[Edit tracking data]
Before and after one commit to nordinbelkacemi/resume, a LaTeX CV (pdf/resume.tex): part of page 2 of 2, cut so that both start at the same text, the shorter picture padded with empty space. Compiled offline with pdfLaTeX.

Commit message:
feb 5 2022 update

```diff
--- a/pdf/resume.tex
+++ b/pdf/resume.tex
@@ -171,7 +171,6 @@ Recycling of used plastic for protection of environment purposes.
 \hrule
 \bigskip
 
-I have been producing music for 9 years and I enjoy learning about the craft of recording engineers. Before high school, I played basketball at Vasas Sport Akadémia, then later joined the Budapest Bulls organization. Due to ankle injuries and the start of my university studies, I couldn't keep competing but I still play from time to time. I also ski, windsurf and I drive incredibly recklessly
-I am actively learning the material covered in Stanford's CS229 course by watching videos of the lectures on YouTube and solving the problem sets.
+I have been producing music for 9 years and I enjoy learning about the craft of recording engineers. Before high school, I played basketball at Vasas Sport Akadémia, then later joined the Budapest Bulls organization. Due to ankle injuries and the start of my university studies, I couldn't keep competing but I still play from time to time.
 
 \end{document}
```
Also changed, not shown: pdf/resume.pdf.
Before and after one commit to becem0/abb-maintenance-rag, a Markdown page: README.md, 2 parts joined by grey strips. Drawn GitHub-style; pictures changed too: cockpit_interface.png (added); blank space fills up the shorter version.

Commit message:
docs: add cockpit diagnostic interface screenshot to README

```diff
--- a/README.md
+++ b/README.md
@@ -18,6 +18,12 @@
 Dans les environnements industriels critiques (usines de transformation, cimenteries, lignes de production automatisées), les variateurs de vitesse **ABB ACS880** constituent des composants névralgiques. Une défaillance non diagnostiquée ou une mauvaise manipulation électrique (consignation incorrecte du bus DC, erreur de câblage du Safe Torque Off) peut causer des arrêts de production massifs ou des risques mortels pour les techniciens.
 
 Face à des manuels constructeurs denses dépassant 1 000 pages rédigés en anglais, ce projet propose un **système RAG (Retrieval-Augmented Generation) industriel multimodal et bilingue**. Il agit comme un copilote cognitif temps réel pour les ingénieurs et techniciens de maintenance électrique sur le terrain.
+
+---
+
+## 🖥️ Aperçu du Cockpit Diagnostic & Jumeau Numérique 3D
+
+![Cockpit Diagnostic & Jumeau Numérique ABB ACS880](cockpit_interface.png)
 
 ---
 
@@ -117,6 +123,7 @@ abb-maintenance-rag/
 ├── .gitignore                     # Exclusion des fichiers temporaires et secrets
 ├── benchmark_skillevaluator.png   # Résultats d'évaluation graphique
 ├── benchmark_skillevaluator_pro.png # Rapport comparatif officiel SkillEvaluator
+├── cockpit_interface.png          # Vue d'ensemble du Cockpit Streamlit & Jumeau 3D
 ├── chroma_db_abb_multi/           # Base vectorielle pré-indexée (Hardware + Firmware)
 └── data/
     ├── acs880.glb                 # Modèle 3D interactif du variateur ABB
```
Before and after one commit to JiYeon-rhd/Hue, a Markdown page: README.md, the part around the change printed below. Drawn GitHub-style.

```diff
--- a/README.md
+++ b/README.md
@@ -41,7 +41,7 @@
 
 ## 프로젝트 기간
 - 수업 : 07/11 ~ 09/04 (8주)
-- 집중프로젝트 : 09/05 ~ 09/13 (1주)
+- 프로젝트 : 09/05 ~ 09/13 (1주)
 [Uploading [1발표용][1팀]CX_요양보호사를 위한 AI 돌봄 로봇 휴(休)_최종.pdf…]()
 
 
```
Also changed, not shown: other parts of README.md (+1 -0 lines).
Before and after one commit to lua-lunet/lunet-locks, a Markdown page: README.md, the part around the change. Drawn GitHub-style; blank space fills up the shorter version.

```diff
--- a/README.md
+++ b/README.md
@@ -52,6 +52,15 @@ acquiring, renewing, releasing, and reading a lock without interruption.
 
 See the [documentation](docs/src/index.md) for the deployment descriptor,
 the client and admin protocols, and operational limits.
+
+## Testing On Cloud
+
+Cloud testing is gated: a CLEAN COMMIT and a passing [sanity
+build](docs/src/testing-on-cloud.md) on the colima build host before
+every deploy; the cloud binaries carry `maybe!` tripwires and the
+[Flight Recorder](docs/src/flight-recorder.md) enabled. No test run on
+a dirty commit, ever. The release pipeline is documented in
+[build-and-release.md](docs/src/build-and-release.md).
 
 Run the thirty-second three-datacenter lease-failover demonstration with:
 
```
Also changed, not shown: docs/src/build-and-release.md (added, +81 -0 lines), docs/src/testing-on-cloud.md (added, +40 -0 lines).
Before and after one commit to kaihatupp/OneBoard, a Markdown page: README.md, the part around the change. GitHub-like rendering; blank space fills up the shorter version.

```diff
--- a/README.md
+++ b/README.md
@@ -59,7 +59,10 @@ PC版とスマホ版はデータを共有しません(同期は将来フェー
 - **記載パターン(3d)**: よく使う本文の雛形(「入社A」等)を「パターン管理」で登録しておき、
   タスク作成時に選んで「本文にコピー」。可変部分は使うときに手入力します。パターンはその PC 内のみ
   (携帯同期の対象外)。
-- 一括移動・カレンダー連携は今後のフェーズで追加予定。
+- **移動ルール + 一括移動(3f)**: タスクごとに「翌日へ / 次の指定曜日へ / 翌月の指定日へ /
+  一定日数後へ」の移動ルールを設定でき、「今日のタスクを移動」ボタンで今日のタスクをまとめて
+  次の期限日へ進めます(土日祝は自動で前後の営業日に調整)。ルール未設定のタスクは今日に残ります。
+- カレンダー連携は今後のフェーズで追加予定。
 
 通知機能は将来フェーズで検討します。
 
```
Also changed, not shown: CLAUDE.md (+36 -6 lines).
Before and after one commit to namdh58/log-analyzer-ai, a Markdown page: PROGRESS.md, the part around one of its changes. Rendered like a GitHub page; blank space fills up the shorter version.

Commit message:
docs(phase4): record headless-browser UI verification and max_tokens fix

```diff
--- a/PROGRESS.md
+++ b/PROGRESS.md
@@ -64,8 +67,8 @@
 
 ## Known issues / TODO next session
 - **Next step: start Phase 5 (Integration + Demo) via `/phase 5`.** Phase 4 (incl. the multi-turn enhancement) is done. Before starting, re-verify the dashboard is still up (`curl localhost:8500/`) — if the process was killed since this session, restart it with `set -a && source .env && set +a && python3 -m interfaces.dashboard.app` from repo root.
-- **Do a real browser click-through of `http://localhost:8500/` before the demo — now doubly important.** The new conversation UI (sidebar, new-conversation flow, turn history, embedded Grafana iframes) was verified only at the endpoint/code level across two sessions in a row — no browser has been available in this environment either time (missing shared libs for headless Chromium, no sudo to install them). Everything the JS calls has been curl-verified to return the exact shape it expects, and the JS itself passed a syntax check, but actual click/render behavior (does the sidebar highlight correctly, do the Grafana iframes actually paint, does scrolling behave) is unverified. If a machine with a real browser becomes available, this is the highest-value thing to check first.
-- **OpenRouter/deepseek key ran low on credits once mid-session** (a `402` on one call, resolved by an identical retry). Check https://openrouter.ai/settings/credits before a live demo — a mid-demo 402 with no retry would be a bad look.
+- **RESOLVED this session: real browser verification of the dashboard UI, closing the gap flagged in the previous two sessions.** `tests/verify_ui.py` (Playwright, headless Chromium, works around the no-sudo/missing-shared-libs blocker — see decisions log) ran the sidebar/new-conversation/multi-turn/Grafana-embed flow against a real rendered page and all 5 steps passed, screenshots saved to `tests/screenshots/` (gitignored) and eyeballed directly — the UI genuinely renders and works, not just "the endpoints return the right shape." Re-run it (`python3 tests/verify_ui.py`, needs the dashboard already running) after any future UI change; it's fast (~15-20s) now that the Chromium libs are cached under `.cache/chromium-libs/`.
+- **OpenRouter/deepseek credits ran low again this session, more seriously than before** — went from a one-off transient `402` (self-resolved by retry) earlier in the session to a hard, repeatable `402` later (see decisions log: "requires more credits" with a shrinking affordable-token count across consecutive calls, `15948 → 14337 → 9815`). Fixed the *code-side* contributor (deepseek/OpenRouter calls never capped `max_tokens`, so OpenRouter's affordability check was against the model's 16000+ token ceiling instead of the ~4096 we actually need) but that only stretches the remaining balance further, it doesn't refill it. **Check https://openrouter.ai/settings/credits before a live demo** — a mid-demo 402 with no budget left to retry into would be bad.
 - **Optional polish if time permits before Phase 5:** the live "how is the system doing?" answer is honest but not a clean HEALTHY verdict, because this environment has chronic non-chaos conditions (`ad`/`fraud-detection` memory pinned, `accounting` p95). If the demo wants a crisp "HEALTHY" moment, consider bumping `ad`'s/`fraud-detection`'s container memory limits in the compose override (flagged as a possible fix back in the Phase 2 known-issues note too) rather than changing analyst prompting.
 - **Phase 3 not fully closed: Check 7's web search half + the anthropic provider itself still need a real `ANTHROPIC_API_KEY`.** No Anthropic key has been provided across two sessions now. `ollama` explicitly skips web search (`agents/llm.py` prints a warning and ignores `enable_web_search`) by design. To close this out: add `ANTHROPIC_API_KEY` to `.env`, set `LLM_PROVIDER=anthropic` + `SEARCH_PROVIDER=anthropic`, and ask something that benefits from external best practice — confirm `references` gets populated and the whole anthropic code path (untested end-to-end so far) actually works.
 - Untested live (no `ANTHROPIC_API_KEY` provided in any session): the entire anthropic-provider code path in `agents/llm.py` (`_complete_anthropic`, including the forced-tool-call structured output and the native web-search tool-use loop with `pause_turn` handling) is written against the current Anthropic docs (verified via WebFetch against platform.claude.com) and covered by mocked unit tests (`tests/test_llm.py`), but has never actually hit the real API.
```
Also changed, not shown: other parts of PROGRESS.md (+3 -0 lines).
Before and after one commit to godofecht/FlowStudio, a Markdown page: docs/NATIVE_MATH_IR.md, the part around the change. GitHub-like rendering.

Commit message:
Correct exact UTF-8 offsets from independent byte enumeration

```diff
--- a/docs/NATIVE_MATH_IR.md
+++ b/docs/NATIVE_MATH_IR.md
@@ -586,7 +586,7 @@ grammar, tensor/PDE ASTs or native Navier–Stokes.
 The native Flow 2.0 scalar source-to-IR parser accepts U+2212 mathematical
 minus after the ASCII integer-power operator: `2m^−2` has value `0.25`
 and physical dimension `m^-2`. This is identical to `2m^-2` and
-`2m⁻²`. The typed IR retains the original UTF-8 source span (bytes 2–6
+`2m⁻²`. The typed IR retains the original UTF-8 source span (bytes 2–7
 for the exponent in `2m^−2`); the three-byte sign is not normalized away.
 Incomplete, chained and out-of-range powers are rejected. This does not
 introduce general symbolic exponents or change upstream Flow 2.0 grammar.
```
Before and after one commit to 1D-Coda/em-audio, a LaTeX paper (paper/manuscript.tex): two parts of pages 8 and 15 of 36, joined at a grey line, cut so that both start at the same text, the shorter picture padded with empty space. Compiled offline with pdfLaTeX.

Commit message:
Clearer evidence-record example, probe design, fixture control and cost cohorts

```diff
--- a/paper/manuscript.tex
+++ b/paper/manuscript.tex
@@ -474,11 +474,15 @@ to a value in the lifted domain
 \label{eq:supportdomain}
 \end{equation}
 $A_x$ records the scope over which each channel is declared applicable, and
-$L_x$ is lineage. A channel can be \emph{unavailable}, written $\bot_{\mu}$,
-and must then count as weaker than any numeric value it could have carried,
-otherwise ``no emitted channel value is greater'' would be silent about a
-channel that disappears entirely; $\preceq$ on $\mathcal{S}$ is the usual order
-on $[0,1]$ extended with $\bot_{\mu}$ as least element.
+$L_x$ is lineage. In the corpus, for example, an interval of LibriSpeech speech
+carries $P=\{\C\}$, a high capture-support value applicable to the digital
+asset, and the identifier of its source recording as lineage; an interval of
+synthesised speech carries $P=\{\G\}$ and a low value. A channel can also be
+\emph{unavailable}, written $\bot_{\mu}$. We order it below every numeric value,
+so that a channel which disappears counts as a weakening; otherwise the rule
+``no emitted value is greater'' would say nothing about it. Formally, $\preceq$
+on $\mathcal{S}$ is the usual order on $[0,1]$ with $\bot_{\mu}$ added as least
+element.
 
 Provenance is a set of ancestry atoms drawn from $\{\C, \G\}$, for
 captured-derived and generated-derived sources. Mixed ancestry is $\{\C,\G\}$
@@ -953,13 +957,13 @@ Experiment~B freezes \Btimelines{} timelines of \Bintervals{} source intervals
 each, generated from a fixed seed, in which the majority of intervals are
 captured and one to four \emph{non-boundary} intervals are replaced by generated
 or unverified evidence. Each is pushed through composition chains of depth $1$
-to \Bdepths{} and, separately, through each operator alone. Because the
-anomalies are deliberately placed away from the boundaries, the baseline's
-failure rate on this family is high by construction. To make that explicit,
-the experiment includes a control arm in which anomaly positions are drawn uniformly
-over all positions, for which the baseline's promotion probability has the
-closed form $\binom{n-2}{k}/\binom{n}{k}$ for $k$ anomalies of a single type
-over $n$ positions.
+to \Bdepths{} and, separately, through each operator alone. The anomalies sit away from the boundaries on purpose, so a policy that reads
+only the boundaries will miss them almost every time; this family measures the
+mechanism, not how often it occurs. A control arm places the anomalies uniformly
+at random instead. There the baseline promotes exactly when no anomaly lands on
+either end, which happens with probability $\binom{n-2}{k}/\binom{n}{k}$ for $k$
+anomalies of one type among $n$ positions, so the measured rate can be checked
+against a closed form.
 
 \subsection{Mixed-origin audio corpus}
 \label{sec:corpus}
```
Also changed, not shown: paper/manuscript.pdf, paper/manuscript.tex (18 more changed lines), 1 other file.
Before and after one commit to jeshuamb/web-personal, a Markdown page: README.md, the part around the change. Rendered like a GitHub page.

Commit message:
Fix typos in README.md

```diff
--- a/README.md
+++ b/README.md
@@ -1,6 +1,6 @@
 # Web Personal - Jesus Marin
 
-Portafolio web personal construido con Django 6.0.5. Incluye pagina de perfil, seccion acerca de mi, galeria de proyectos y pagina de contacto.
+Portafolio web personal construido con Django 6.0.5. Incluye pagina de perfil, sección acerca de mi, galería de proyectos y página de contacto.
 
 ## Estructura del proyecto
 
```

◆ Task goal:
State how many lines in the records above contain the word "fills", and give only that number.

◆ Exercise response:
4